Co-ops And Homeschool Groups
Chances are, you’ve heard of a homeschool co-op, but what IS a co-op? So many people in my personal life are confused when I mention our co-op. What is a co-op? What do you do? Where do you go? Is it just like a school? I thought you were homeschooling at home. Why belong to a homeschool co-op if you could just send your kids to school? Etc etc etc.
Well, a co-op is an AMAZING resource. If you don’t belong to one, I HIGHLY suggest you do! Of course it’s not necessary. But its wealth of information and life experience is abundant and I am grateful everyday since we joined one. We actually belong to two-one is a smaller, newer, free cooperative and one is a much larger and more established group that we pay an annual fee to be a member of. Both are amazing for different reasons and I’ll explain.
Our first co-op we joined was the free one. I wanted to see what it was all about and if it was the right fit for us. We joined two years ago when my son was only 4 and my daughter had just turned 3. Neither of them were really old enough for any ‘classes’, but there was a music class within the co-op that I thought would benefit my son. It was only $5 for the class for a 9 week semester, so I thought, no harm-no foul and I can find out what this whole co-op thing is. I fell in love with the endless possibilities right away and ended up registering as an educator through the co-op and have since taught 5 classes in the last 2 years with the group. It is essentially, a group of homeschooled kids and their parents as well as local teachers and volunteers who meet at a local park to educate together. The teachers are parents and they graciously spend their own personal time designing lessons and classes for all of our children. I have loved participating in this for both myself and my kids. First of all, my children have made soooooo many friends through our co-op, who are also homeschooled. They have formed strong bonds and get to learn and play with a large group of kids. The most wonderful thing about it, is by the nature of homeschool, the children are not boxed into an age or grade. So there is a scale, a variance in each class. There may be a 5 year old learning alongside a 7 year old etc. I find this to be a wonderful situation because my kids are learning how to associate, communicate, and be friendly with children both younger and older than themselves. It is an amazing sight to see a 9 year old helping a younger student, or a younger child emulating or being motivated by an older child because they look up to them. This will help them learn social skills that will carry through to adulthood. We are always told that public school prepares us for adulthood or real life. Some people chastise homeschoolers as anti-social or unsocialized or unprepared for adulthood, but OH CONTRARE! Public schools are set up with all of the kids associating with only their own age. But is that real life? NO WAY! I love that as my kids will grow, they will be able to carry a conversation with an adult, play alongside children their own age, or care for younger children, all because they have been in this harmonious, inclusive, melting pot of what we call a cooperative.
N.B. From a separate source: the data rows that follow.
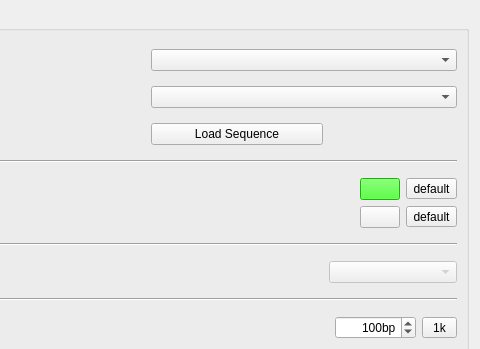
First picture: the form in src/plugins/dotplot/src/DotPlotDialog.ui, repository ugeneunipro/ugene, before the edit; both pictures show x 178 to 658 and y 0 to 349 of the 658 by 443 pixel window.
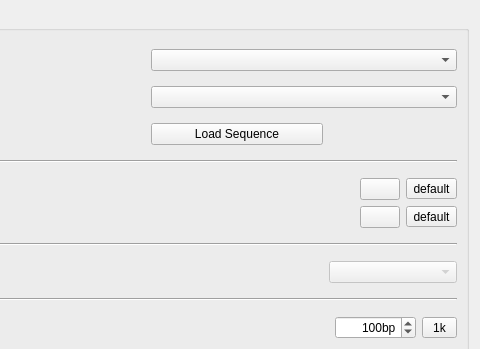
Second picture: the form after the edit. Icons and pictures are not drawn.

```diff
--- a/src/plugins/dotplot/src/DotPlotDialog.ui
+++ b/src/plugins/dotplot/src/DotPlotDialog.ui
@@ -311,9 +311,6 @@
         </item>
         <item row="0" column="3">
          <widget class="QPushButton" name="directColorButton">
-          <property name="styleSheet">
-           <string notr="true">QPushButton { background-color: rgb(26, 255, 0); }</string>
-          </property>
           <property name="text">
            <string notr="true"/>
           </property>
```
Left out of the diff: 3 changed lines with no effect on the pictures.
The second and larger co-op we are members of is amazing for a completely different set of reasons. They have so many classes offered, field trips, book sales (including homeschool curriculum books), sports, social gatherings, nature preserve classes, summer camps, competitions, the list just goes on and on. I have met so many other homeschooling families, many of which will be lifelong friends. We share ideas, inspirations, goals, resources, everything! I have learned about things I never would have known about otherwise.
I think the main benefit of belonging to a homeschooling group or cooperative, is that you’re never alone. You can share your thoughts and fears with other homeschool families and hear how they solved an issue or how they tackled a problem. You can find out what curriculums and strategies they’ve used and what worked or didn’t. You find out about sales, freebies, events, that may not be widely posted and accessible otherwise. The homeschool community is a wonderful network of amazingly creative and passionate people who are all striving toward the same goal. They are a safety net, a motivator, a mentor. And they all homeschool in different ways, or for a different reason, but it doesn’t matter. There is always someone to learn from or pass on knowledge to.